At the EPCOT center in Orlando, Walt Disney is getting people excited about design. Wired reports that the company unveiled a revamp of its Test Track high-speed driving simulator, which used to be basically be an hour long wait in line, followed by five minutes of driving fun and a chance to sit in a Chevy Malibu. But the redesign means a new experience, designed for shorter attention spans. Each rider can now design their own virtual car, using a CAD program, then go on a ride that will include info on how their cars would have performed in the simulation.
Gizmodo rounds up the biggest technology fails of 2012. From Apple Maps, to SOPA, to Google's Search Plus Your World launch, check it out and revel in the fact that while the year may not have been the best one ever, at least you didn't goof up this much.
Mashable runs down YouTube's most viral ads of 2012, compiled by Think With Google. Number one on the least: Nike's "My Time is Now" commercial, out of Wieden & Kennedy London. AdAge also put together its own Viral Ads chart, done in collaboration with Visible Measures. "Kony 2012" topped the list.

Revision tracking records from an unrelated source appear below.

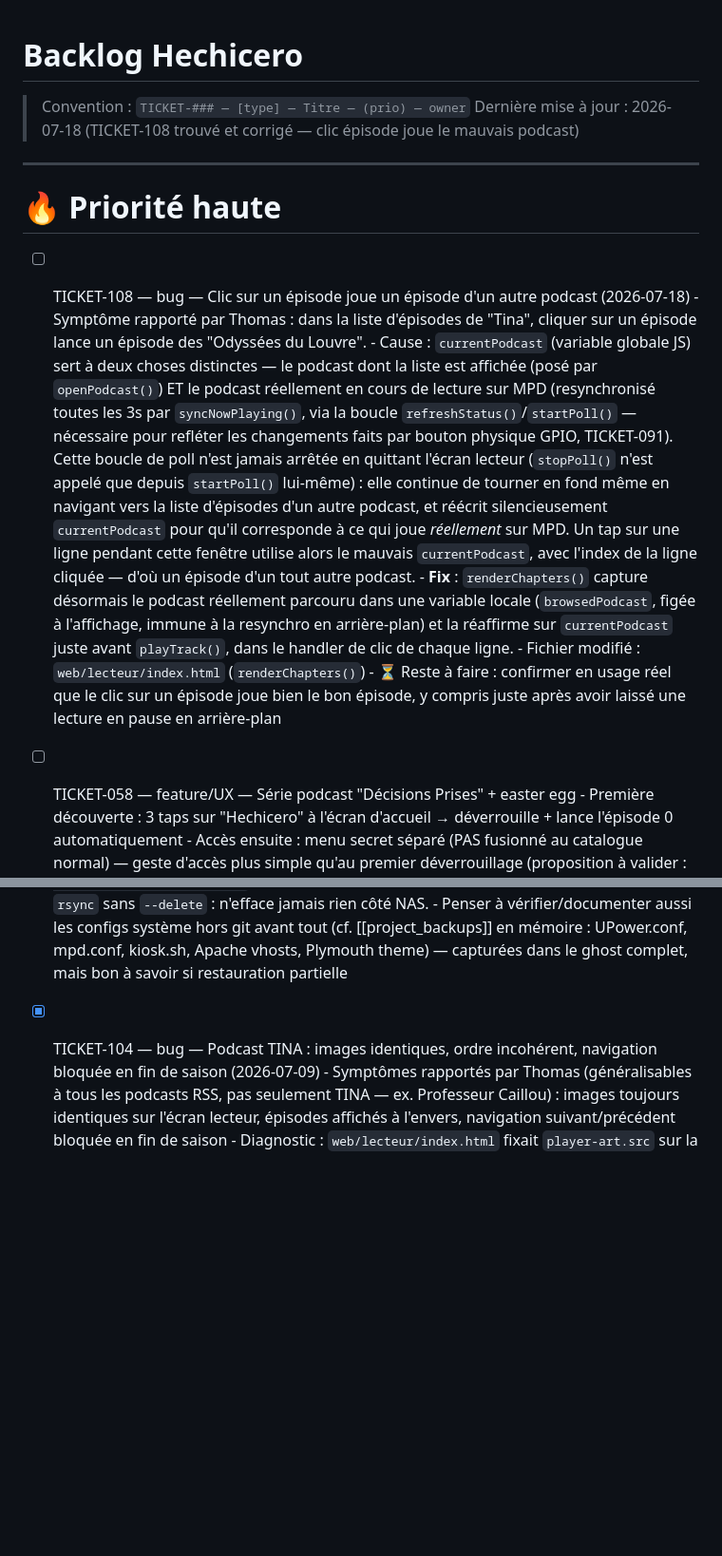
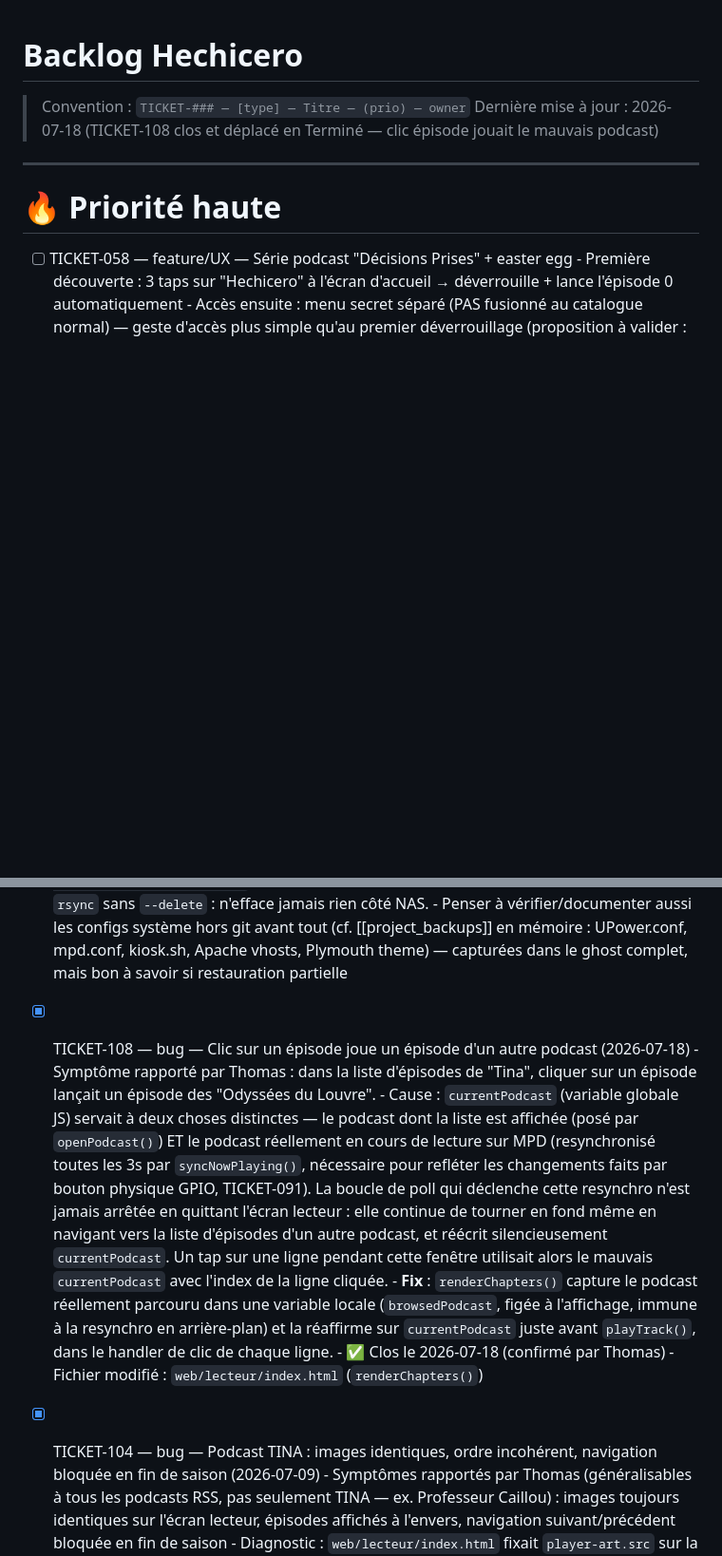
Before and after one commit to supitalp2-png/hechicero, a Markdown page: docs/90-BACKLOG.md, 2 parts joined by grey strips. Shown at 95% size. GitHub-like rendering; blank space fills up the shorter version.

Commit message:
Fix TICKET-108: clic episode jouait le mauvais podcast (currentPodcast ecrase par syncNowPlaying en fond)

```diff
--- a/docs/90-BACKLOG.md
+++ b/docs/90-BACKLOG.md
@@ -1,18 +1,11 @@
 # Backlog Hechicero
 
 > Convention : `TICKET-### — [type] — Titre — (prio) — owner`
-> Dernière mise à jour : 2026-07-18 (TICKET-108 trouvé et corrigé — clic épisode joue le mauvais podcast)
+> Dernière mise à jour : 2026-07-18 (TICKET-108 clos et déplacé en Terminé — clic épisode jouait le mauvais podcast)
 
 ---
 
 # 🔥 Priorité haute
-
-- [ ] TICKET-108 — bug — Clic sur un épisode joue un épisode d'un autre podcast (2026-07-18)
-      - Symptôme rapporté par Thomas : dans la liste d'épisodes de "Tina", cliquer sur un épisode lance un épisode des "Odyssées du Louvre".
-      - Cause : `currentPodcast` (variable globale JS) sert à deux choses distinctes — le podcast dont la liste est affichée (posé par `openPodcast()`) ET le podcast réellement en cours de lecture sur MPD (resynchronisé toutes les 3s par `syncNowPlaying()`, via la boucle `refreshStatus()`/`startPoll()` — nécessaire pour refléter les changements faits par bouton physique GPIO, TICKET-091). Cette boucle de poll n'est jamais arrêtée en quittant l'écran lecteur (`stopPoll()` n'est appelé que depuis `startPoll()` lui-même) : elle continue de tourner en fond même en navigant vers la liste d'épisodes d'un autre podcast, et réécrit silencieusement `currentPodcast` pour qu'il corresponde à ce qui joue *réellement* sur MPD. Un tap sur une ligne pendant cette fenêtre utilise alors le mauvais `currentPodcast`, avec l'index de la ligne cliquée — d'où un épisode d'un tout autre podcast.
-      - **Fix** : `renderChapters()` capture désormais le podcast réellement parcouru dans une variable locale (`browsedPodcast`, figée à l'affichage, immune à la resynchro en arrière-plan) et la réaffirme sur `currentPodcast` juste avant `playTrack()`, dans le handler de clic de chaque ligne.
-      - Fichier modifié : `web/lecteur/index.html` (`renderChapters()`)
-      - ⏳ Reste à faire : confirmer en usage réel que le clic sur un épisode joue bien le bon épisode, y compris juste après avoir laissé une lecture en pause en arrière-plan
 
 - [ ] TICKET-058 — feature/UX — Série podcast "Décisions Prises" + easter egg
       - Première découverte : 3 taps sur "Hechicero" à l'écran d'accueil → déverrouille + lance l'épisode 0 automatiquement
@@ -101,6 +94,13 @@
       - Fichiers systemd `hechicero-backup-daily.service`/`.timer` créés puis abandonnés (design quotidien annulé) — à supprimer du dépôt (`git rm etc/systemd/system/hechicero-backup-daily.*`)
       - **Ajout 2026-07-03 (même session)** : `private/` (hors git, jamais sur GitHub — réflexion perso, futurs contenus non publics type easter egg) synchronisé vers un dossier dédié du NAS, automatiquement à chaque `git commit` via un hook `.git/hooks/post-commit` (template versionné : `scripts/git_hooks_post_commit.sh`) — nouvelle commande `backup_manager.py sync_private`, règle sudoers dédiée pour l'utilisateur `thomas` (voir `docs/85-SAUVEGARDE_RESTAURATION.md` §3.3, §3.6, §5). Zéro SSH à l'usage, comme pour la durcie. `rsync` sans `--delete` : n'efface jamais rien côté NAS.
       - Penser à vérifier/documenter aussi les configs système hors git avant tout (cf. [[project_backups]] en mémoire : UPower.conf, mpd.conf, kiosk.sh, Apache vhosts, Plymouth theme) — capturées dans le ghost complet, mais bon à savoir si restauration partielle
+
+- [x] TICKET-108 — bug — Clic sur un épisode joue un épisode d'un autre podcast (2026-07-18)
+      - Symptôme rapporté par Thomas : dans la liste d'épisodes de "Tina", cliquer sur un épisode lançait un épisode des "Odyssées du Louvre".
+      - Cause : `currentPodcast` (variable globale JS) servait à deux choses distinctes — le podcast dont la liste est affichée (posé par `openPodcast()`) ET le podcast réellement en cours de lecture sur MPD (resynchronisé toutes les 3s par `syncNowPlaying()`, nécessaire pour refléter les changements faits par bouton physique GPIO, TICKET-091). La boucle de poll qui déclenche cette resynchro n'est jamais arrêtée en quittant l'écran lecteur : elle continue de tourner en fond même en navigant vers la liste d'épisodes d'un autre podcast, et réécrit silencieusement `currentPodcast`. Un tap sur une ligne pendant cette fenêtre utilisait alors le mauvais `currentPodcast` avec l'index de la ligne cliquée.
+      - **Fix** : `renderChapters()` capture le podcast réellement parcouru dans une variable locale (`browsedPodcast`, figée à l'affichage, immune à la resynchro en arrière-plan) et la réaffirme sur `currentPodcast` juste avant `playTrack()`, dans le handler de clic de chaque ligne.
+      - ✅ Clos le 2026-07-18 (confirmé par Thomas)
+      - Fichier modifié : `web/lecteur/index.html` (`renderChapters()`)
 
 - [x] TICKET-104 — bug — Podcast TINA : images identiques, ordre incohérent, navigation bloquée en fin de saison (2026-07-09)
       - Symptômes rapportés par Thomas (généralisables à tous les podcasts RSS, pas seulement TINA — ex. Professeur Caillou) : images toujours identiques sur l'écran lecteur, épisodes affichés à l'envers, navigation suivant/précédent bloquée en fin de saison
```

The New Yorker's "Shouts & Murmurs" column takes a look at what infants and toddlers may tweet and Facebook -- if they were able to. Sample: "Aww… Laura all dressed up in her beige pantsuit as a big-girl mid-level government accountant!" Should make you feel a teeny bit worse about your posts.
The Invisibility Cloak is no longer just something you wish existed. Canadian company Hyperstealthhas created a piece of fabric that makes the wearer invisible. No, it's not magic, but made of a special material that manipulate the light waves around the wearer and conceals him or her. It's designed for army use.